_Assignment:_
Below are the lines to check; count those holding the string "void" and give only the number.

_Source records:_
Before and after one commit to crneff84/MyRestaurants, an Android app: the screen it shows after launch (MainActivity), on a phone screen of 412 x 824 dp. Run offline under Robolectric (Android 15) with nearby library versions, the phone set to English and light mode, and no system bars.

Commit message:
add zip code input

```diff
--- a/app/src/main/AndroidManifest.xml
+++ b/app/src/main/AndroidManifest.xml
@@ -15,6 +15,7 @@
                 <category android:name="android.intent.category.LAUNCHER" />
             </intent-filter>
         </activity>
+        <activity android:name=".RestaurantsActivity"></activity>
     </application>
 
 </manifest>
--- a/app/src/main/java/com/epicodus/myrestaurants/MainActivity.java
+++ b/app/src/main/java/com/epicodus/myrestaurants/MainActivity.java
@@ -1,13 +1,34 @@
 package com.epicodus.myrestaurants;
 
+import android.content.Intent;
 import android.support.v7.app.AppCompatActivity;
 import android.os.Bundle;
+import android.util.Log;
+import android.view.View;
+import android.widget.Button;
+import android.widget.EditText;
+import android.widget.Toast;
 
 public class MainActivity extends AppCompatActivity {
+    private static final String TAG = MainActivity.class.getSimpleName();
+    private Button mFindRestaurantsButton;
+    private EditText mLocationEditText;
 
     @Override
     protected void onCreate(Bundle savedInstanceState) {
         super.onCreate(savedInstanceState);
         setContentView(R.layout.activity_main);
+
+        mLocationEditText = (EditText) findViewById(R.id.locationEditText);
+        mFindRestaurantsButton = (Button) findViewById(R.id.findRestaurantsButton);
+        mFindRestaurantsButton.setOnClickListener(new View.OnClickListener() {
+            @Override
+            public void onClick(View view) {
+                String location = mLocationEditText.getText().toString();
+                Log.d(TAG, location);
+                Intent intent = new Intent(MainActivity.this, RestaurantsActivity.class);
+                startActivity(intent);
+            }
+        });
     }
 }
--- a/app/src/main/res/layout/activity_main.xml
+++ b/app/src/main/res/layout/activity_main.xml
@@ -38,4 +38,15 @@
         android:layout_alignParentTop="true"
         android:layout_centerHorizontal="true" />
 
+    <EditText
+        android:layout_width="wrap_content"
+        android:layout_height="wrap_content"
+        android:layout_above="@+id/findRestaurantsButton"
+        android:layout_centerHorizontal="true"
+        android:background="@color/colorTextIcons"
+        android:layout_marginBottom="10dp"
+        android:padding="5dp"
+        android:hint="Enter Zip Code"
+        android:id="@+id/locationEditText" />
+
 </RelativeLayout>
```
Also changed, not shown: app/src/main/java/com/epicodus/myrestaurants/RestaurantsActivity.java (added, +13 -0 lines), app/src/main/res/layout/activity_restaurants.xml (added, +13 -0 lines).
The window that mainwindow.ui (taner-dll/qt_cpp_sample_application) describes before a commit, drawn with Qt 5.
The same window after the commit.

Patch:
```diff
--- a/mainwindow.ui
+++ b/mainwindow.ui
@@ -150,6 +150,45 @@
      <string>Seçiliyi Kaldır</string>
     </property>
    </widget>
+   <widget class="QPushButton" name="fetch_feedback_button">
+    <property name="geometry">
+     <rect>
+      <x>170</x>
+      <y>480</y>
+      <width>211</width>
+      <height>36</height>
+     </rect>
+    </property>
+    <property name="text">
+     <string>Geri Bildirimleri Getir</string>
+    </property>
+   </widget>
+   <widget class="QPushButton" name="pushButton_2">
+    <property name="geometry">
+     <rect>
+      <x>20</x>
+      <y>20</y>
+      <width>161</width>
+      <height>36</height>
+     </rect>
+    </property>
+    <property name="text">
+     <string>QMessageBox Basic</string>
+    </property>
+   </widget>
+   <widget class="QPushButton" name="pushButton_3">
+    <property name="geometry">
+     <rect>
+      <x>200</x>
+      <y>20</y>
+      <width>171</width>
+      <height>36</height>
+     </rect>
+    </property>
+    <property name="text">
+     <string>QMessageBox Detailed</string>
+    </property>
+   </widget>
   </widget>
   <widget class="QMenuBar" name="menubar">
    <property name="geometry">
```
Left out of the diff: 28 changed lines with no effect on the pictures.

_Task response:_
2